“This,” he said, “is now your job.”

Michael Malone, who also had been in the room, “said something about [urinating] in Christopher Loeb’s coffee.”

“When he said that, did you think he was serious?” Boeckmann asked.

“No,” Leto said.

“Did he do it?” she pressed.

“No,” Leto answered.

However, later in the evening, Leto testified that Malone had boasted that he had — to others at a squad Christmas party at Oheka Castle.

Suffolk County DA

District Attorney Thomas J. Spota and Government Corruption Bureau Chief Christopher McPartland Convicted of Obstructing a Federal Civil Rights Investigation

1988, 1992 and 1996 hiring exam scandal.

Involved tests that awarded points for answers that matched profiles of ideal officers and allegations that senior staff who had answers ran a prep school. Hundreds of 37,000 applicants were found to have falsely answered questions in order to match profiles of ideal officers.

A grand jury indicted a Sergeant who taught a prep course for using stolen profile information to coach more than 700 applicants. A Lieutenant was indicted for destroying evidence of test cheating sought by the District Attorney’s Office. That Lieutenant ultimately retired and is now a practicing attorney on Long Island.

A Deputy Inspector admitted that he had answers to the 1996 test and faced departmental charges for coaching the sons of friends in the department for the 1988 test. Ultimately 55 officers averted dismissal. Then-Chief Gallagher offered: “I was willing to give them the benefit of the doubt.” Pursuant to an agreement negotiated by County attorneys, the officers and the PBA, three officers received six-month suspensions, 19 received shorter suspensions – some as little as two days, and ten were exonerated. A retired detective and spokesman for the Guardians, a fraternal organization of black officers, noted “It’s kind of strange that a lot of the names people were expecting on that list weren’t there,” saying that he believed that senior officers were protecting friends and family. 

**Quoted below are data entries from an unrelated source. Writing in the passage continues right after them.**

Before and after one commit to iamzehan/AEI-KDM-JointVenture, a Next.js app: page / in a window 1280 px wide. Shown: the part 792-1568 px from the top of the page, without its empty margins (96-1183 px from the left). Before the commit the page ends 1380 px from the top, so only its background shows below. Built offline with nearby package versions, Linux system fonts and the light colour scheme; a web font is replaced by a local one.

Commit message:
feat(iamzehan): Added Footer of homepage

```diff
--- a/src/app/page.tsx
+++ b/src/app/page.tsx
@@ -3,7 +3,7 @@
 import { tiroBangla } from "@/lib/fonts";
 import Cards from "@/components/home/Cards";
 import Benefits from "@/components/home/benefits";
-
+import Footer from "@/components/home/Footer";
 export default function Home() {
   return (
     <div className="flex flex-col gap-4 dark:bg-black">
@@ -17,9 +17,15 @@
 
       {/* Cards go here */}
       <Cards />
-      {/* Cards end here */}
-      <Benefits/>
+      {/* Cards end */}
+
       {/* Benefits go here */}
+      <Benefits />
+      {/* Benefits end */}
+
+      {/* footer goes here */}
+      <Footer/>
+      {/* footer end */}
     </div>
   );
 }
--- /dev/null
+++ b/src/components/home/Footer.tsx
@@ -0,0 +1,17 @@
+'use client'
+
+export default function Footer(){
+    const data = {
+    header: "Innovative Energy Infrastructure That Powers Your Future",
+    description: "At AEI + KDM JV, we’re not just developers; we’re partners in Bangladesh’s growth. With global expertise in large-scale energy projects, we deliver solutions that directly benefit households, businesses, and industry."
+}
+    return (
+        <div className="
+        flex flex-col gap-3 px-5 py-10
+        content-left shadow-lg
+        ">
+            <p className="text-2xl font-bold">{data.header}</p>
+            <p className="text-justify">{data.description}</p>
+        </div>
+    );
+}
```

2007 Spota wrongfully convicted a 17-year-old. 

Supreme Court Vacated Conviction of Martin Tankleff – The NYS Supreme Court Appellate Division Second Department unanimously vacated the conviction of Martin Tankleff for the 1988 murder of his parents and ordered his case back to Suffolk County for a retrial “to be conducted with all convenient speed,” stating “It is abhorrent to our sense of justice and fair play to countenance the possibility that someone innocent of a crime may be incarcerated or otherwise punished for a crime which he or she did not commit.” 

A member of Tom Spota’s law firm is reported to have represented Seymour Tankleff’s business partner in the late 1980s in a matter related to the sale of cocaine out of the store.  A baking supplies wholesaler is also reported to have testified in 2004 that he had frequently observed Detective James McReady and Seymour Tankleff’s business partner together in the store in the late 1970s and early 1980s.

Tankleff ultimately spent 17 years in prison for a crime he did not commit.  He graduated Touro Law Center in 2014 and passed the New York State bar exam in 2017.

In April 2018, Tankleff reached a settlement with Suffolk County for $10 million.


Detective John Olivia files a complaint with the FBI and speaks to the press.

Burke, Spota, McPartland target Oliva conspried togetther in one of the meetings to target John Oliva ” because he had become an enemy of theirs and was suspected of revealing embarrassing information about them to the press” DA Spotta applied for a wiretap on Oliva’s phone, under the ruse of “officer safety,” and it was approved by a judge.

Following a four-month wiretap investigation, Oliva was charged by way of a Superior Court Information with Grand Larceny in the Fourth Degree, a class E felony; Computer Trespass, a class E felony; and Official Misconduct, a class A misdemeanor. 

Sept. 9, 2014 John Olivia pleaded guilty on to Official Misconduct and was sentenced to a conditional discharge.

February 26, 2016 James Burke pleaded guilty to violating Christopher Loeb’s civil rights and conspiracy relating to efforts to conceal relevant evidence. 

August 2021, Oliva, through counsel, submitted an application to the CIB for a review of his case.

2022 – Suffolk County has agreed to pay $1.5 million to a former Suffolk police detective whose conviction for leaking information to a Newsday reporter was overturned.